What needs to be done: Every line of the material below in which "Defines" shows up is to be located and copied.

__________________________________________________

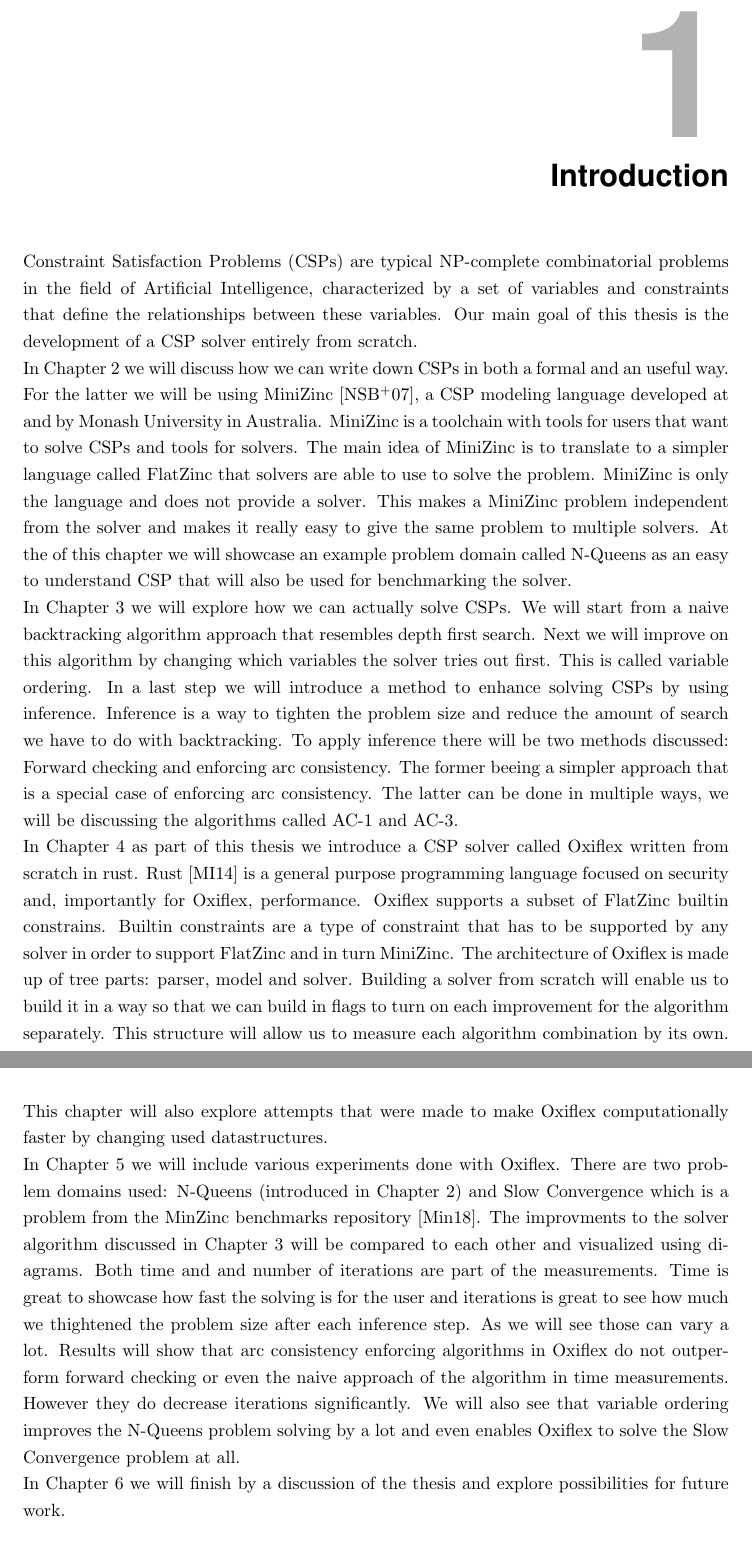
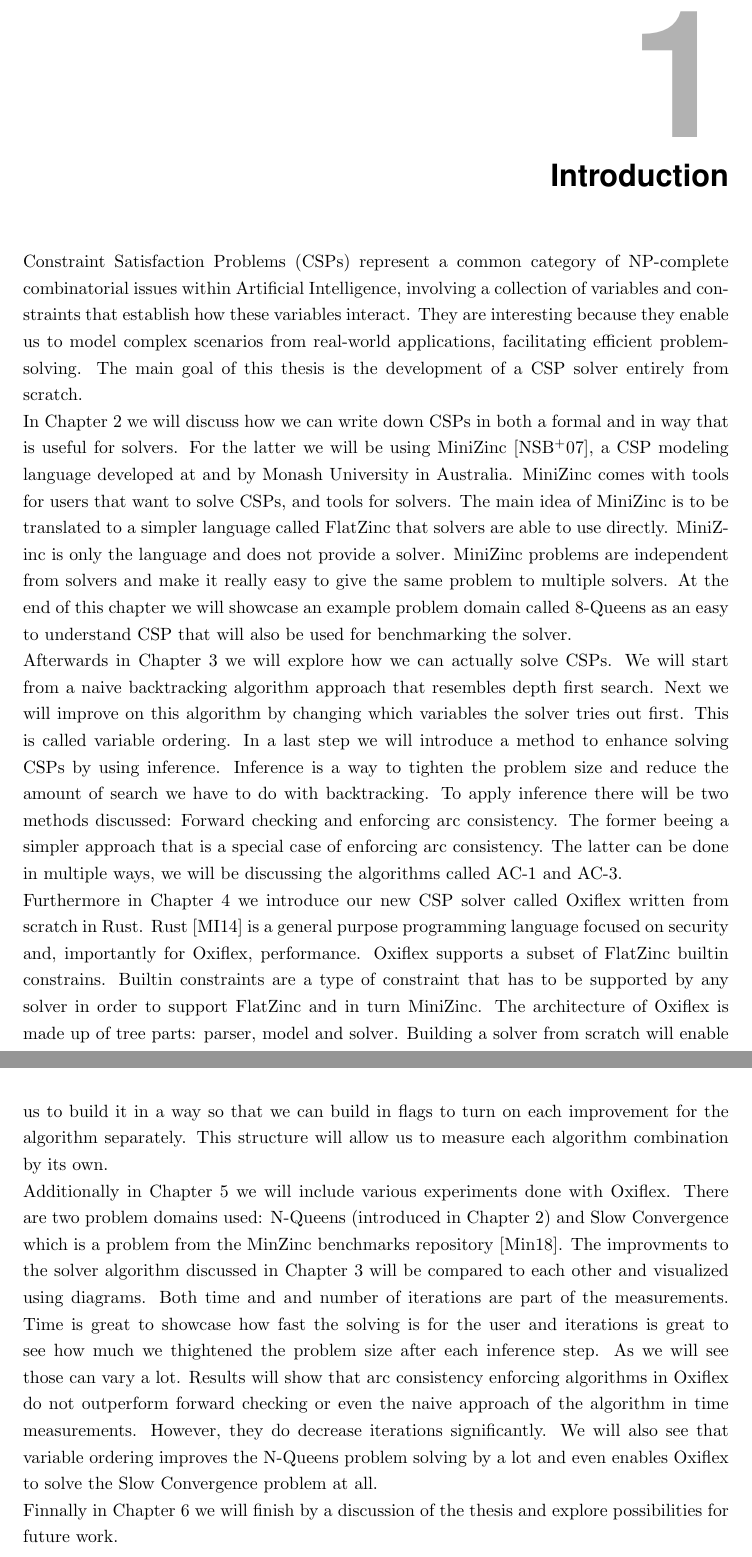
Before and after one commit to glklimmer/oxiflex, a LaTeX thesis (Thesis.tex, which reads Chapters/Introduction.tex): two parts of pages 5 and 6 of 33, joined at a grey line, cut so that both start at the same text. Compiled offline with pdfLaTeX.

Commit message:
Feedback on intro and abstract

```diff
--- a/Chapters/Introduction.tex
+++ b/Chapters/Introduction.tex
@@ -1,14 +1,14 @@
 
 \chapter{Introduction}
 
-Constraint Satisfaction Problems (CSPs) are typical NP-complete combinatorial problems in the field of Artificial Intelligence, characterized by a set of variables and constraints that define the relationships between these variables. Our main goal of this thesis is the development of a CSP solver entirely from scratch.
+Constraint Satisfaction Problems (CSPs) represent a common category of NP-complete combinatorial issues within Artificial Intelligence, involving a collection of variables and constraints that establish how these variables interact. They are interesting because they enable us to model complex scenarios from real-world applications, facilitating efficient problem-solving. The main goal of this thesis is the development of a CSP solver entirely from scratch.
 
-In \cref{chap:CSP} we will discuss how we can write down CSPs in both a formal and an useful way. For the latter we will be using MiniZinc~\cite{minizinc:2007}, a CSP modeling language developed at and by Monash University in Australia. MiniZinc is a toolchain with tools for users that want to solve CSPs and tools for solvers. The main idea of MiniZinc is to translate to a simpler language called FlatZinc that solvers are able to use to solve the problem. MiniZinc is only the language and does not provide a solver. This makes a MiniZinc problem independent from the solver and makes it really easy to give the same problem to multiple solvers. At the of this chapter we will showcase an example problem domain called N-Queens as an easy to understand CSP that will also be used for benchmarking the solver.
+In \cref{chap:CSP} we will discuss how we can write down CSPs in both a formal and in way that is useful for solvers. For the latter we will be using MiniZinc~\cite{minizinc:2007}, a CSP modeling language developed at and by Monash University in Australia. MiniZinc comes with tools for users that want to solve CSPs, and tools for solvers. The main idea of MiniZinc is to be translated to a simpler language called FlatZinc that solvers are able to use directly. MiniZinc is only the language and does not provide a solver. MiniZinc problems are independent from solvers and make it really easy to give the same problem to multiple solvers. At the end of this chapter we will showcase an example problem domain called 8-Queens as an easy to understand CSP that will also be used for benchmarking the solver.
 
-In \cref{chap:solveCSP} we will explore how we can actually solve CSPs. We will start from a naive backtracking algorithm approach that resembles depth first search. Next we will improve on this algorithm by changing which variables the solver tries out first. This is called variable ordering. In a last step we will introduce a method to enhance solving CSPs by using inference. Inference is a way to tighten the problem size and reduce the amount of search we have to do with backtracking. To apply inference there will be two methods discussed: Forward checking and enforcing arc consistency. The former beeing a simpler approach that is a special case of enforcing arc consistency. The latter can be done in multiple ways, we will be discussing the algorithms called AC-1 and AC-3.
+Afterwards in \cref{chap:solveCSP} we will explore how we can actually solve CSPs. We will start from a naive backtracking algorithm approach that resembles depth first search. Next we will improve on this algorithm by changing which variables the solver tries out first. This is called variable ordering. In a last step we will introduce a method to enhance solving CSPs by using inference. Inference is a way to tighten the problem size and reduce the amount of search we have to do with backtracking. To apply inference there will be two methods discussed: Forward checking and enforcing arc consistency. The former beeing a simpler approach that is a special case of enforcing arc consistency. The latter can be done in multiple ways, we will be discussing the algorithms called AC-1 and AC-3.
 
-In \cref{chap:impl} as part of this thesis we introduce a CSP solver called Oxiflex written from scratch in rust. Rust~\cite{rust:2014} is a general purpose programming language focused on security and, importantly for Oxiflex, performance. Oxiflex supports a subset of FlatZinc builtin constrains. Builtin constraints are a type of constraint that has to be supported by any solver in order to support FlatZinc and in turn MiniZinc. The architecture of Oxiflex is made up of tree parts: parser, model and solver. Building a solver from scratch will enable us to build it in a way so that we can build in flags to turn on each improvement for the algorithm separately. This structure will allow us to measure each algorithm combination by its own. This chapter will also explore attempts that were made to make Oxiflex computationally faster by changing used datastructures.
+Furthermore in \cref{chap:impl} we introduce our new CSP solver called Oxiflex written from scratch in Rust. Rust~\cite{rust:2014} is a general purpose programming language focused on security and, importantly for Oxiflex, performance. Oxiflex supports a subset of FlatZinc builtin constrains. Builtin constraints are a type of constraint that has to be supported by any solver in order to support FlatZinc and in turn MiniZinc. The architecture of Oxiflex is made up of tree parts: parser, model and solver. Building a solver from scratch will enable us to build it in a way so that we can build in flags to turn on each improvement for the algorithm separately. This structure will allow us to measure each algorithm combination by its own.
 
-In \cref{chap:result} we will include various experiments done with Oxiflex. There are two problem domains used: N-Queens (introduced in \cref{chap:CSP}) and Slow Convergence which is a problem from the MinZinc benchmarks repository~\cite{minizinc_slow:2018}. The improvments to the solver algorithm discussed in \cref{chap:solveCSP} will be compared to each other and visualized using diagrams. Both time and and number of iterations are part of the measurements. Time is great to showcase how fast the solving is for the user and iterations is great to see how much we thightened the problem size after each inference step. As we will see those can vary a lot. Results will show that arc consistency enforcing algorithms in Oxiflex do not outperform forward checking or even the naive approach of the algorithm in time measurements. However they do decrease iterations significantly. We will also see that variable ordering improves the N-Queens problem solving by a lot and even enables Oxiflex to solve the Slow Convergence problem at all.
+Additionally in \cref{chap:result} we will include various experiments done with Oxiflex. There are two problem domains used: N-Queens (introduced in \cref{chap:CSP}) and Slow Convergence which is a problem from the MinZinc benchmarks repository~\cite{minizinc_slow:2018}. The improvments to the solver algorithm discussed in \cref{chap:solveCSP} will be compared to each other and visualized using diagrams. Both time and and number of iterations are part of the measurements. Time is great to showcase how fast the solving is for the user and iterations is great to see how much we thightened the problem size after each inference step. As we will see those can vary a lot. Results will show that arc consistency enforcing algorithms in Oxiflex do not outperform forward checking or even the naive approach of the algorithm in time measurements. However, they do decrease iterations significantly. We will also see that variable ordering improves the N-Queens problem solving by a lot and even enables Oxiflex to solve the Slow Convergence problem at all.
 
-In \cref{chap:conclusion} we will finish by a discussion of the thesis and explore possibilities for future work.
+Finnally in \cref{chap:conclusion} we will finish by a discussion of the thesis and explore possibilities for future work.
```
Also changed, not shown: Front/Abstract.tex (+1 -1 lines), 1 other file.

__________________________________________________

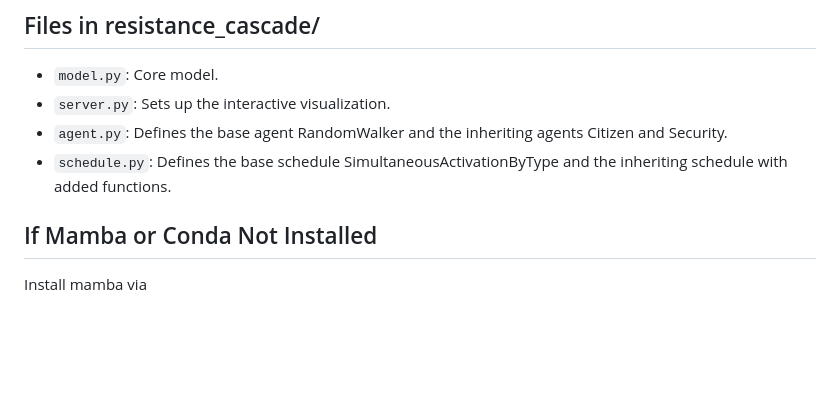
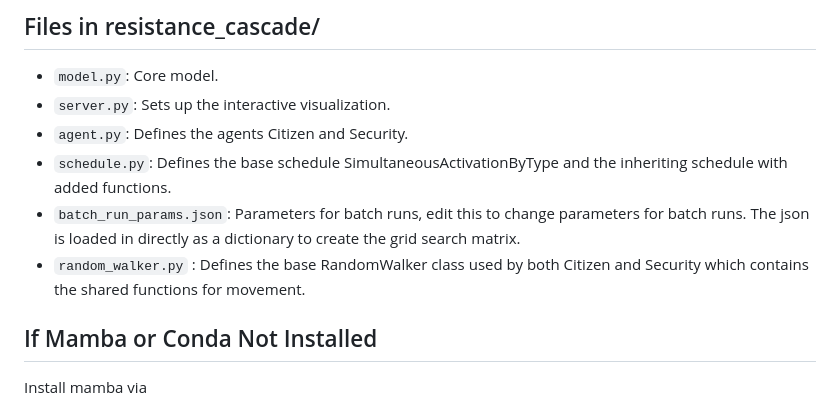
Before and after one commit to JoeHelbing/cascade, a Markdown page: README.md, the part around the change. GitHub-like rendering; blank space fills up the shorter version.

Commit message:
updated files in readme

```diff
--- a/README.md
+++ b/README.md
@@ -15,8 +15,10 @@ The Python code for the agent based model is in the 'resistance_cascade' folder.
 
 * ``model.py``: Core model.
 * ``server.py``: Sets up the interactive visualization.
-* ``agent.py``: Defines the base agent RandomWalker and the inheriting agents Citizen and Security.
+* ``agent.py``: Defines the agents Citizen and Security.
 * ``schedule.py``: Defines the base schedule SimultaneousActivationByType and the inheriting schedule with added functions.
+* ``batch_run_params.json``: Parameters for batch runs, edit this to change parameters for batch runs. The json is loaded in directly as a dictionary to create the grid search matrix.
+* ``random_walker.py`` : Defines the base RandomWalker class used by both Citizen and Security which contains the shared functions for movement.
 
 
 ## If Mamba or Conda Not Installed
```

__________________________________________________

Output for this exercise:
-* ``agent.py``: Defines the base agent RandomWalker and the inheriting agents Citizen and Security.
+* ``agent.py``: Defines the agents Citizen and Security.
 * ``schedule.py``: Defines the base schedule SimultaneousActivationByType and the inheriting schedule with added functions.
+* ``random_walker.py`` : Defines the base RandomWalker class used by both Citizen and Security which contains the shared functions for movement.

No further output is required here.